Why do folks need to become members? Why can’t they just invest in your films?
First and foremost we are a member community, and we want people to approach it that way. Membership also enables us to defray costs that would otherwise be passed on to everyone in various forms. Part of the [membership fees] support the team we employ that’s continually reviewing A-level productions brought to us by A-level producers. And a significant portion is used for the events investors can attend.
What are the differences between your two levels of membership?
The lower priced membership allows people to invest in the slates of projects, be on set while the film is shooting and have their name [on-screen] in the end credits as an Altar Identity executive producer. The higher-level membership lets them attend [film festivals and additional] events like the Oscar viewing party that we do every year.
What happens after a potential investor submits your online form expressing interest? Is there ever face-to-face contact?
We speak with them in detail to see if this is appropriate for them. It isn’t for everyone.
Even if they have enough money to invest?
It’s not always about money. We still have to look at what their allocations are, what they’re attempting to achieve and see if it’s a fit. It’s not an ice cream store where everyone that makes it through the door gets an ice cream. I’ve had people contact me that are 90 years old! They’ve got all the money in the world, but this is not always most appropriate for them.
Why? Because at that age, their judgment may be impaired?
Well, that has to be a concern. It just isn’t prudent. I spent much of my life in the securities industry, and having money doesn’t mean you’ve got the emotional wherewithal to be investing in something that’s an alternative asset. Having money doesn’t mean you’re sophisticated.
Do you have a release date and distributor for “Big Stone Gap”?
We’re working that out right now. We think it will probably be released at the end of this summer. We’re in the midst of negotiations for the best plan for global distribution.
How do you forecast what types of movies will be appealing to audiences two or three years in the future?
We do analyses of all the major studios’ release schedules. And we’re continually looking at what’s being picked up and released. We look at changes in consumer patterns.
Do you like movies now as much as you did before you set foot in the business?
I really like it when things are done in an incredibly disciplined manner and you get what you were looking to achieve at the outset.

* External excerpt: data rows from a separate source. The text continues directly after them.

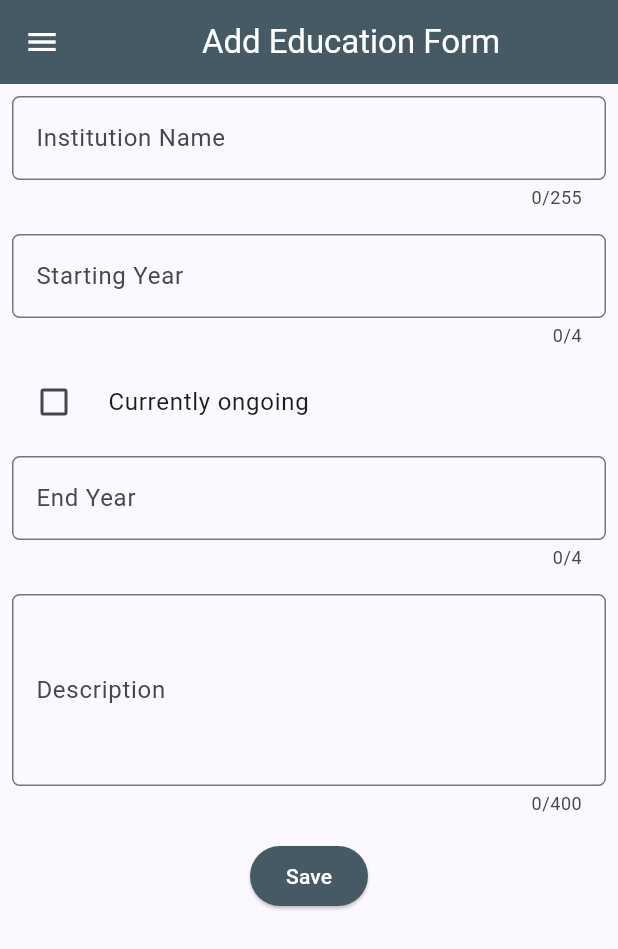
After one commit to paramitasan/myportofolio_mobile, a Flutter app: the EducationFormPage screen opened directly, on a phone screen of 412 x 824 dp. The commit adds this screen. Shown: the top 949 px of the screen. Run offline on Flutter 3.47's test engine with Material 3 defaults, Android fonts, the phone set to English and light mode, and no system bars.

Commit message:
feat: add education form and input widget + revise form restriction

```diff
--- /dev/null
+++ b/lib/screens/education_form.dart
@@ -0,0 +1,255 @@
+import 'package:flutter/material.dart';
+import 'package:myportofolio_mobile/widgets/left_drawer.dart';
+
+class EducationFormPage extends StatefulWidget {
+  const EducationFormPage({super.key});
+
+  @override
+  State<EducationFormPage> createState() => _EducationFormPageState();
+}
+
+class _EducationFormPageState extends State<EducationFormPage> {
+  final _formKey = GlobalKey<FormState>();
+
+  String _institutionName = "";
+  int? _startingYear;
+  int? _endYear;
+  String _description = "";
+  bool _isOngoing = false;
+
+  // Controllers to display picked dates in TextFormFields
+  final TextEditingController _endYearController = TextEditingController();
+
+  @override
+  void dispose() {
+    _endYearController.dispose();
+    super.dispose();
+  }
+
+  @override
+  Widget build(BuildContext context) {
+    return Scaffold(
+      appBar: AppBar(
+        title: const Center(
+          child: Text(
+            'Add Education Form',
+          ),
+        ),
+        backgroundColor: Colors.blueGrey.shade700,
+        foregroundColor: Colors.white,
+      ),
+
+      drawer: const LeftDrawer(),
+
+      body: Form(
+        key: _formKey,
+        child: SingleChildScrollView(
+          child: Column(
+            crossAxisAlignment: CrossAxisAlignment.start,
+            children: [
+              // === Institution Name ===
+              Padding(
+                padding: const EdgeInsets.all(8.0),
+                child: TextFormField(
+                  maxLength: 255,
+                  decoration: InputDecoration(
+                    hintText: "e.g. Universitas Indonesia",
+                    labelText: "Institution Name",
+                    border: OutlineInputBorder(
+                      borderRadius: BorderRadius.circular(5.0),
+                    ),
+                  ),
+                  onChanged: (String? value) {
+                    setState(() {
+                      _institutionName = value ?? "";
+                    });
+                  },
+                  validator: (String? value) {
+                    if (value == null || value.trim().isEmpty) {
+                      return "Enter an institution name.";
+                    }
+                    if (value.length > 255) {
+                      return "Institution name cannot exceed 255 characters.";
+                    }
+                    return null;
+                  },
+                ),
+              ),
+
+              // === Starting year ===
+              Padding(
+                padding: const EdgeInsets.all(8.0),
+                child: TextFormField(
+                  keyboardType: TextInputType.number,
+                  maxLength: 4,
+                  decoration: InputDecoration(
+                    hintText: "e.g. 2022",
+                    labelText: "Starting Year",
+                    border: OutlineInputBorder(
+                      borderRadius: BorderRadius.circular(5.0),
+                    ),
+                  ),
+                  onChanged: (String? value) {
+                    setState(() {
+                      _startingYear = int.tryParse(value ?? "");
+                    });
+                  },
+                  validator: (String? value) {
+                    if (value == null || value.trim().isEmpty) {
+                      return "Enter a starting year.";
+                    }
+                    final year = int.tryParse(value.trim());
+                    if (year == null || year < 2010 || year > 2100) {
+                      return "Enter a valid year between 2010 and 2100.";
+                    }
+                    return null;
+                  },
+                ),
+              ),
+
+              // === Ongoing toggle ===
+              CheckboxListTile(
+                title: const Text("Currently ongoing"),
+                value: _isOngoing,
+                controlAffinity: ListTileControlAffinity.leading,
+                onChanged: (bool? value) {
+                  setState(() {
+                    _isOngoing = value ?? false;
+                    if (_isOngoing) {
+                      _endYear = null;
+                      _endYearController.clear();
+                    }
+                  });
+                },
+              ),
+
+              // === End year ===
+              Padding(
+                padding: const EdgeInsets.all(8.0),
+                child: TextFormField(
+                  controller: _endYearController,
+                  enabled: !_isOngoing,
+                  keyboardType: TextInputType.number,
+                  maxLength: 4,
+                  decoration: InputDecoration(
+                    hintText: "e.g. 2026 (optional)",
+                    labelText: "End Year",
+                    border: OutlineInputBorder(
+                      borderRadius: BorderRadius.circular(5.0),
+                    ),
+                  ),
+                  onChanged: (String? value) {
+                    setState(() {
+                      _endYear = int.tryParse(value ?? "");
+                    });
+                  },
+                  validator: (String? value) {
+                    if (!_isOngoing && value != null && value.trim().isNotEmpty) {
+                      final year = int.tryParse(value.trim());
+                      if (year == null || year < 2010 || year > 2100) {
+                        return "Enter a valid year between 2010 and 2100.";
+                      }
+                      if (_startingYear != null && year < _startingYear!) {
+                        return "End year can't be before the starting year.";
+                      }
+                    }
+                    return null;
+                  },
+                ),
+              ),
+
+              // === Description ===
+              Padding(
+                padding: const EdgeInsets.all(8.0),
+                child: TextFormField(
+                  maxLines: 4,
+                  maxLength: 400,
+                  decoration: InputDecoration(
+                    hintText: "Description (max 400 chars)",
+                    labelText: "Description",
+                    border: OutlineInputBorder(
+                      borderRadius: BorderRadius.circular(5.0),
+                    ),
+                  ),
+                  onChanged: (String? value) {
+                    setState(() {
+                      _description = value ?? "";
+                    });
+                  },
+                  validator: (String? value) {
+                    if (value == null || value.trim().isEmpty) {
+                      return "Enter a description.";
+                    }
+                    if (value.length > 400) {
+                      return "Description cannot exceed 400 characters.";
+                    }
+                    return null;
+                  },
+                ),
+              ),
+
+              // === Save Button ===
+              Align(
+                alignment: Alignment.bottomCenter,
+                child: Padding(
+                  padding: const EdgeInsets.all(8.0),
+                  child: ElevatedButton(
+                    style: ButtonStyle(
+                      backgroundColor:
+                        WidgetStateProperty.all(Colors.blueGrey.shade700,),
+                    ),
+                    onPressed: () {
+                      if (_formKey.currentState!.validate()) {
+                        showDialog(
+                          context: context,
+                          builder: (context) {
+                            return AlertDialog(
+                              title: const Text('Education added successfully!'),
+                              content: SingleChildScrollView(
+                                child: Column(
+                                  crossAxisAlignment: CrossAxisAlignment.start,
+                                  children: [
+                                    Text('Institution: $_institutionName'),
+                                    Text('Starting Year: $_startingYear'),
+                                    Text('End Year: ${_endYear ?? '-'}'),
+                                    Text('Description: $_description'),
+                                  ],
+                                ),
+                              ),
+                              actions: [
+                                TextButton(
+                                  child: const Text('OK'),
+                                  onPressed: () {
+                                    Navigator.pop(context);
+                                    _formKey.currentState!.reset();
+                                    setState(() {
+                                      _institutionName = "";
+                                      _startingYear = null;
+                                      _endYear = null;
+                                      _description = "";
+                                      _isOngoing = false;
+                                      _endYearController.clear();
+                                    });
+                                  },
+                                ),
+                              ],
+                            );
+                          },
+                        );
+                      }
+                    },
+                    child: const Text(
+                      "Save",
+                      style: TextStyle(color: Colors.white),
+                    ),
+                  ),
+                ),
+              ),
+            ],
+          ),
+
+        ),
+      ),
+    );
+  }
+}
--- a/lib/screens/experience_form.dart
+++ b/lib/screens/experience_form.dart
@@ -48,7 +48,7 @@ class _ExperienceFormPageState extends State<ExperienceFormPage> {
     final picked = await showDatePicker(
       context: context,
       initialDate: initialDate,
-      firstDate: DateTime(1950),
+      firstDate: DateTime(2010),
       lastDate: DateTime(2100),
     );
 
```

You’ve mentioned “discipline” a number of times in this interview. Were you ever in the military?
No, but I was raised on a farm in Minnesota. Trust me, farm kids know discipline.